Attention Based Temporal Convolutional Neural Network for Real-time 3D Human Pose Reconstruction

Date of Award


Degree Name

Ph.D. in Engineering


Department of Electrical and Computer Engineering


Advisor: Vijayan Asari


Computer vision and artificial intelligence aim to give computers a high-level understanding of images or videos. Through imitating the human brain that perceives and understands multimode information, a neural network can implicitly learn intricate structures of large-scale data. Deep learning allows computational models of multiple processing layers to learn and represent data with multiple levels. The main objective of this dissertation research is to develop robust deep learning architectures for human detection, pose estimation, and 3D pose reconstruction. 3D human pose estimation is a classic vision task enabling numerous applications from activity recognition to human-robot interaction and virtual/augmented reality. We present a deep convolutional neural network architecture that encapsulates a multi-scale feature fusion strategy for human detection in a complex background. To detect the human pose on 2D images and to project it to 3D space for 3D pose reconstruction, we need to obtain human keypoints such as face landmark points and joints of hands and body. We present a deep convolutional neural network architecture for human keypoints detection and 2D pose estimation. Our approach for 3D pose prediction from 2D image measurements, is based on two key observations: (1) temporally incoherent and jittery estimates often yield from individual frame prediction; (2) error rate can be remarkably reduced with an enhanced 2D pose input. Therefore, we propose an attention-based temporal convolutional neural network (ATCN) that is capable of guiding the network to adaptively identify important frames.
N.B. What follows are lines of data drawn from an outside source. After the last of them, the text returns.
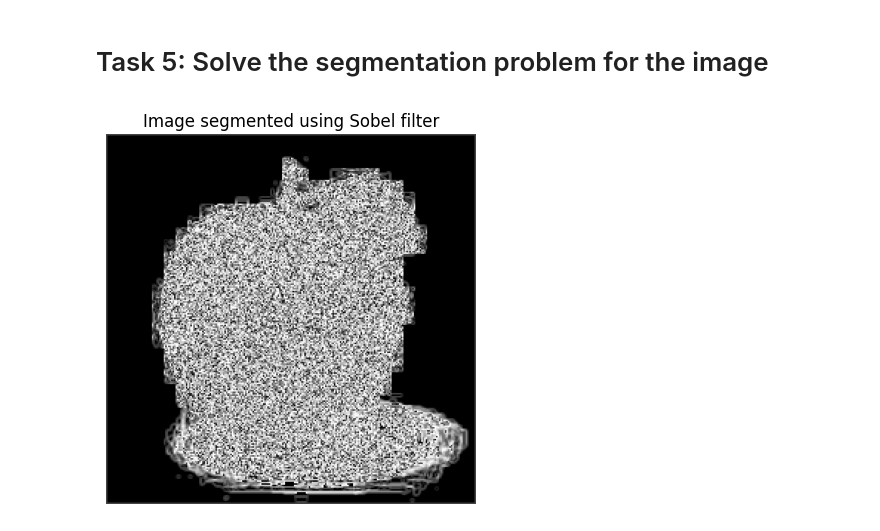
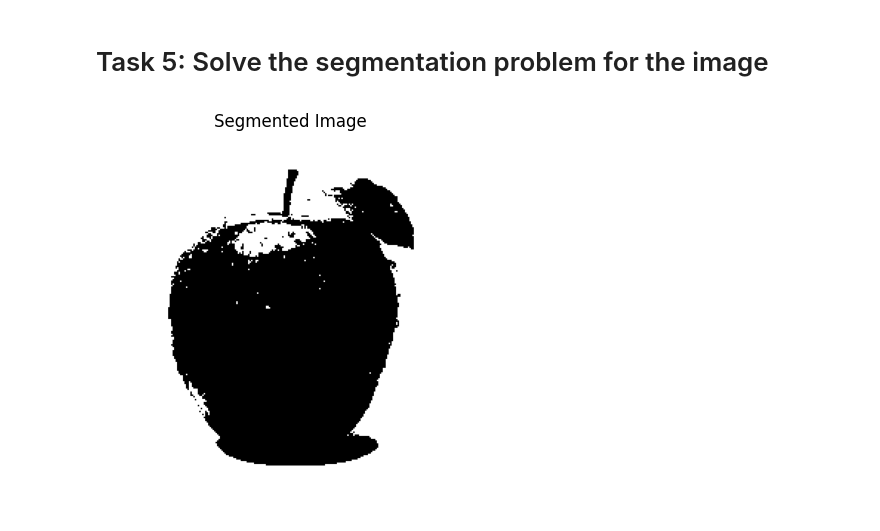
Before and after one commit to leviackerman9000/Digital_Image_Processing_Assignment, a Jupyter notebook: DIP_LAB_Combined_Tasks.ipynb, the cells around one changed output. Saved outputs shown, nothing was run; the diff lists cells and outputs as text; code cells hidden in the pictures.

```diff
--- a/DIP_LAB_Combined_Tasks.ipynb
+++ b/DIP_LAB_Combined_Tasks.ipynb
@@ -181,42 +183,18 @@ img = cv2.imread("/content/drive/MyDrive/DIP Lab Resources/Assignment/DIP_Lab_ta
-# %%
-img_gray = cv2.cvtColor(img, cv2.COLOR_BGR2GRAY)
-
-sobel_x_kernel = np.array([[-1, 0, 1],
-                           [-2, 0, 2],
-                           [-1, 0, 1]])
-
-sobel_y_kernel = np.array([[1, 2, 1],
-                           [0, 0, 0],
-                           [-1, -2, -1]])
-
-def convolve(image, kernel):
-  image_height, image_width = image.shape
-  kernel_height, kernel_width = kernel.shape
-
-  padded_image = np.pad(image, ((kernel_height // 2, kernel_height // 2),
-                                (kernel_width // 2, kernel_width // 2)),
-                       mode='constant')
-
-  convolved_image = np.zeros_like(image)
-
-  for x in range(image_width):
-    for y in range(image_height):
-      region = padded_image[x:x+kernel_width, y:y+kernel_height]
-      product = region * kernel
-      convolved_image[x, y] = np.sum(product)
-
-  return convolved_image
-
-sobel_x = convolve(img_gray, sobel_x_kernel)
-sobel_y = convolve(img_gray, sobel_y_kernel)
-
-sobel_magnitude = np.sqrt(sobel_x**2 + sobel_y**2)
-sobel_clipped = np.clip(sobel_magnitude, 0, 255)
-sobel_final = np.uint8(sobel_clipped)
-
-plt.imshow(sobel_final, cmap='gray')
-plt.axis('off')
-plt.title('Image segmented using Sobel filter')
-plt.show()
-# %% [output]
-[figure, removed]
+# %%
+threshold = 175
+
+rows, cols= img_gray.shape
+
+for i in range(rows):
+  for j in range(cols):
+    if img_gray[i, j]>threshold:
+      img_gray[i, j] = 255
+    else:
+      img_gray[i, j] = 0
+
+plt.imshow(img_gray, cmap = 'gray')
+plt.axis('off')
+plt.title('Segmented Image')
+plt.show()
+# %% [output]
+[figure, added]
```
Also changed, not shown: parts of 3 cells of this notebook.
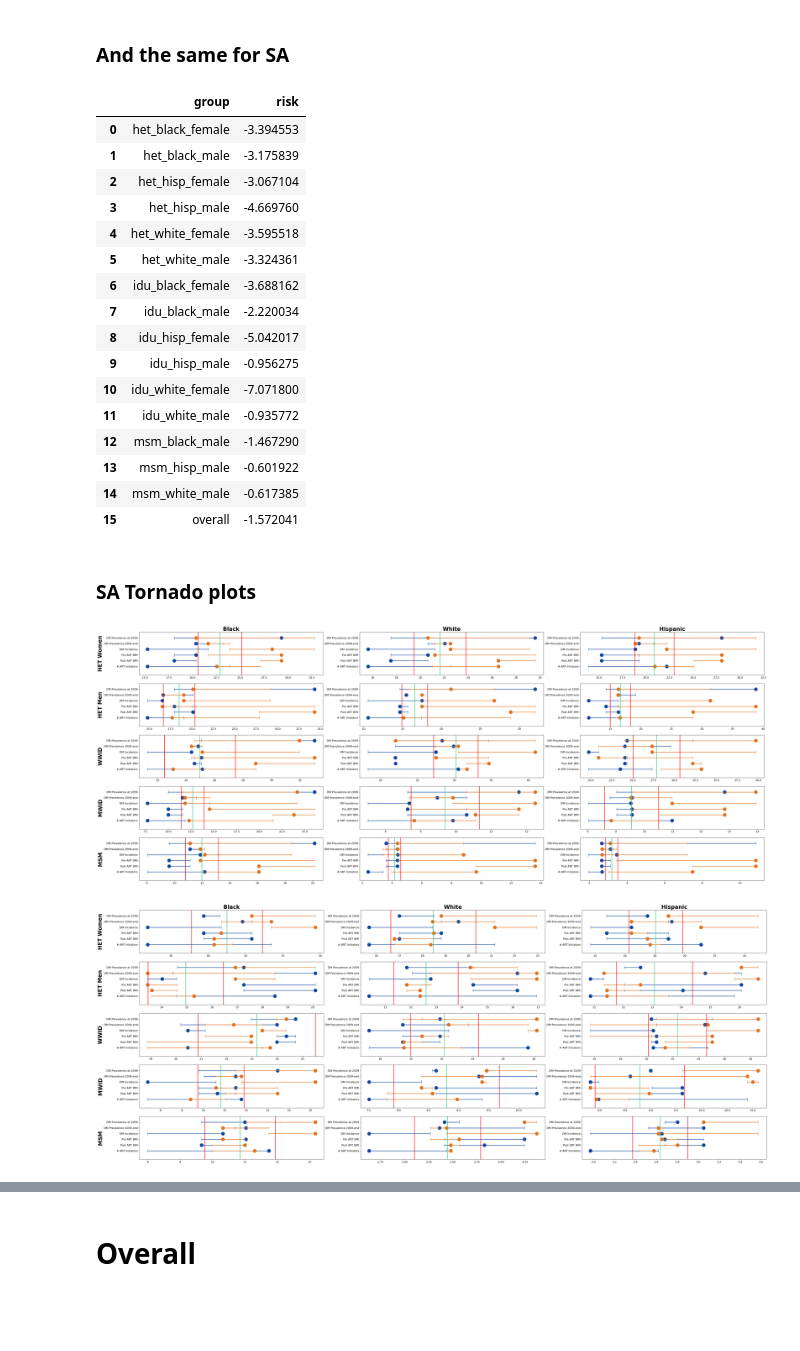
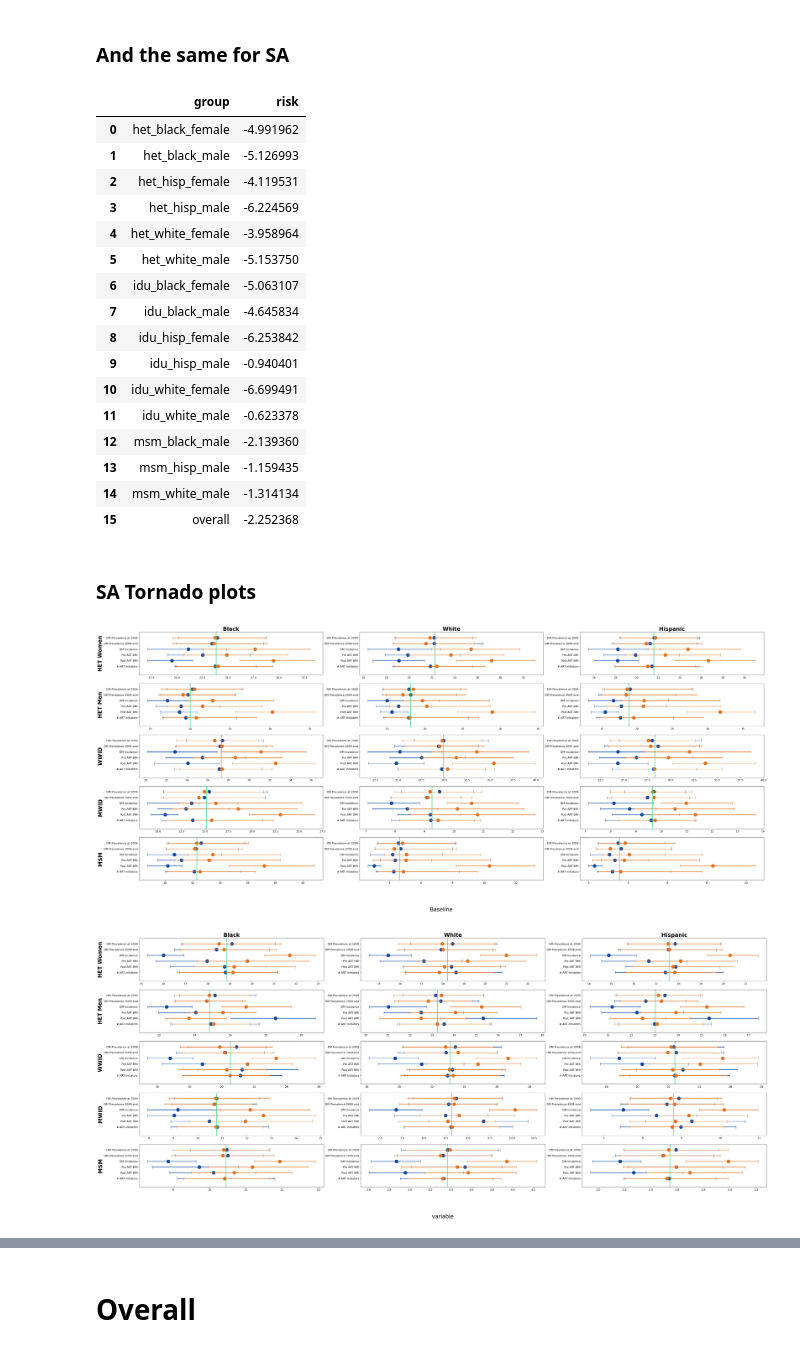
Before and after one commit to PearlHivModelingTeam/pearlModel, a Jupyter notebook: scripts/sa_notebook.ipynb, the cells around one changed output, grey strips where cells are left out. Saved outputs shown, nothing was run; the diff lists cells and outputs as text; code cells hidden in the pictures; blank space fills up the shorter version.

```diff
--- a/scripts/sa_notebook.ipynb
+++ b/scripts/sa_notebook.ipynb
@@ -17,15 +17,10 @@ from pearl.post_processing.bmi import (
 )
 # %%
 num_samples = 2000
-#baseline = Path("/workspaces/pearlModel/out/1000_SA/S0_1000/combined")
-#variable = Path("/workspaces/pearlModel/out/1000_SA/S3_1000/combined")
-#baseline_sa = Path("/workspaces/pearlModel/out/1000_SA/S0_SA_1000/combined")
-#variable_sa = Path("/workspaces/pearlModel/out/1000_SA/S3_SA_1000/combined")
-
-baseline = Path("/workspaces/pearlModel/out/S0_10/combined")
-variable = Path("/workspaces/pearlModel/out/S3_10/combined")
-baseline_sa = Path("/workspaces/pearlModel/out/S0_SA_10/combined")
-variable_sa = Path("/workspaces/pearlModel/out/S3_SA_10/combined")
+baseline = Path("/workspaces/pearlModel/out/S0_1000/combined")
+variable = Path("/workspaces/pearlModel/out/S3_1000/combined")
+baseline_sa = Path("/workspaces/pearlModel/out/S0_SA_1000/combined")
+variable_sa = Path("/workspaces/pearlModel/out/S3_SA_1000/combined")
 # %%
 target_columns = ['dm_prevalence_prev',
                   'dm_prevalence',
@@ -92,10 +87,6 @@ bmi_int_dm_prev_baseline_sa = dd.read_parquet(baseline_sa / "dm_final_output.par
 # load the baseline data
 bmi_int_dm_prev_baseline = dd.read_parquet(baseline / "dm_final_output.parquet")
 bmi_int_dm_prev_baseline_sa = dd.read_parquet(baseline_sa / "dm_final_output.parquet")
-
-# reduce to manageable subset
-bmi_int_dm_prev_baseline = bmi_int_dm_prev_baseline[bmi_int_dm_prev_baseline['replication'] < 20]
-bmi_int_dm_prev_baseline_sa = bmi_int_dm_prev_baseline_sa[bmi_int_dm_prev_baseline_sa['replication'] <20]
 # %%
 # add overall
 bmi_int_dm_prev_baseline = add_overall(bmi_int_dm_prev_baseline)
@@ -314,22 +305,22 @@ baseline_risk_difference_df_sa_relative = risk_df_sa_relative.groupby('group').m
 baseline_risk_difference_df_sa
 # %% [output]
 |  | group | risk |
-| 0 | het_black_female | -3.394553 |
-| 1 | het_black_male | -3.175839 |
-| 2 | het_hisp_female | -3.067104 |
-| 3 | het_hisp_male | -4.669760 |
-| 4 | het_white_female | -3.595518 |
-| 5 | het_white_male | -3.324361 |
-| 6 | idu_black_female | -3.688162 |
-| 7 | idu_black_male | -2.220034 |
-| 8 | idu_hisp_female | -5.042017 |
-| 9 | idu_hisp_male | -0.956275 |
-| 10 | idu_white_female | -7.071800 |
-| 11 | idu_white_male | -0.935772 |
-| 12 | msm_black_male | -1.467290 |
-| 13 | msm_hisp_male | -0.601922 |
-| 14 | msm_white_male | -0.617385 |
-| 15 | overall | -1.572041 |
+| 0 | het_black_female | -4.991962 |
+| 1 | het_black_male | -5.126993 |
+| 2 | het_hisp_female | -4.119531 |
+| 3 | het_hisp_male | -6.224569 |
+| 4 | het_white_female | -3.958964 |
+| 5 | het_white_male | -5.153750 |
+| 6 | idu_black_female | -5.063107 |
+| 7 | idu_black_male | -4.645834 |
+| 8 | idu_hisp_female | -6.253842 |
+| 9 | idu_hisp_male | -0.940401 |
+| 10 | idu_white_female | -6.699491 |
+| 11 | idu_white_male | -0.623378 |
+| 12 | msm_black_male | -2.139360 |
+| 13 | msm_hisp_male | -1.159435 |
+| 14 | msm_white_male | -1.314134 |
+| 15 | overall | -2.252368 |
 # %% [markdown]
 ### SA Tornado plots
 # %%
@@ -453,7 +444,7 @@ variable_tornado_vals['variable'] = variable_tornado_vals['variable'].map(variab
 difference_tornado_vals['variable'] = difference_tornado_vals['variable'].map(variable_name_map)
 relative_tornado_vals['variable'] = relative_tornado_vals['variable'].map(variable_name_map)
 # %%
-def multi_tornado_plot(tornado_vals, baseline_vals):
+def multi_tornado_plot(tornado_vals, baseline_vals, x_axis_title):
     # create an axis
     fig, axs = plt.subplots(5, 3, figsize=(50, 20))
 
@@ -515,22 +506,20 @@ def multi_tornado_plot(tornado_vals, baseline_vals):
         # Add vertical line for median value
         ax.axvline(base, color=color_line, linewidth=2, label='Median value')
 
-        # add vertical line for the 90% and 110% of baseline
-        ax.axvline(base*0.9, color="red", linewidth=2, label='Median value')
-        ax.axvline(base*1.1, color="red", linewidth=2, label='Median value')
-
         # Modify the graph
         ax.set_ylim([-1.5, 6])
         ax.set_yticks(ys)
         ax.set_yticklabels(y_tick_label)
         ax.tick_params(axis='both', which='major', labelsize=12)
 
+    fig.supxlabel(x_axis_title, fontsize=24)
+
     return fig
 # %%
-fig = multi_tornado_plot(baseline_tornado_vals, baseline_risk_sa_median)
+fig = multi_tornado_plot(baseline_tornado_vals, baseline_risk_sa_median, "Baseline")
 # %% [output]
-[figure, old version]
+[figure, new version]
 # %%
-fig = multi_tornado_plot(variable_tornado_vals, variable_risk_sa_median)
+fig = multi_tornado_plot(variable_tornado_vals, variable_risk_sa_median, "variable")
 # %% [output]
-[figure, old version]
+[figure, new version]
```
Also changed, not shown: parts of 18 cells of this notebook, 3 other files.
ATCN can also extract a more significant portion of the intermediate output from each processing layer to estimate the 3D pose. A multi-scaled dilated convolution (MDC) method is employed that can model long-range dependencies among frames to achieve large temporal receptive fields. MDC will help to handle partial occlusions, fast motion, and complex background conditions. The ATCN architecture is built in such a way that it can be easily adapted to a causal model enabling real-time performance. We tested the effectiveness of the human detector and 2D pose estimator on the MS COCO dataset and observed outstanding performance when compared to several state-of-the-art methods. We performed an extensive quantitative evaluation of ATCN with MDC on standard benchmarks datasets such as Human3.6M and HumanEva for 3D pose estimation performance, and we observed that our method outperforms all the state-of-the-art 3D pose estimation systems with significant improvement in accuracy. Future directions focus on 3D pose reconstruction of multiple persons in the monocular video by detection, re-identification, and tracking of human keypoints.


Computer Engineering

Rights Statement

Copyright © 2019, author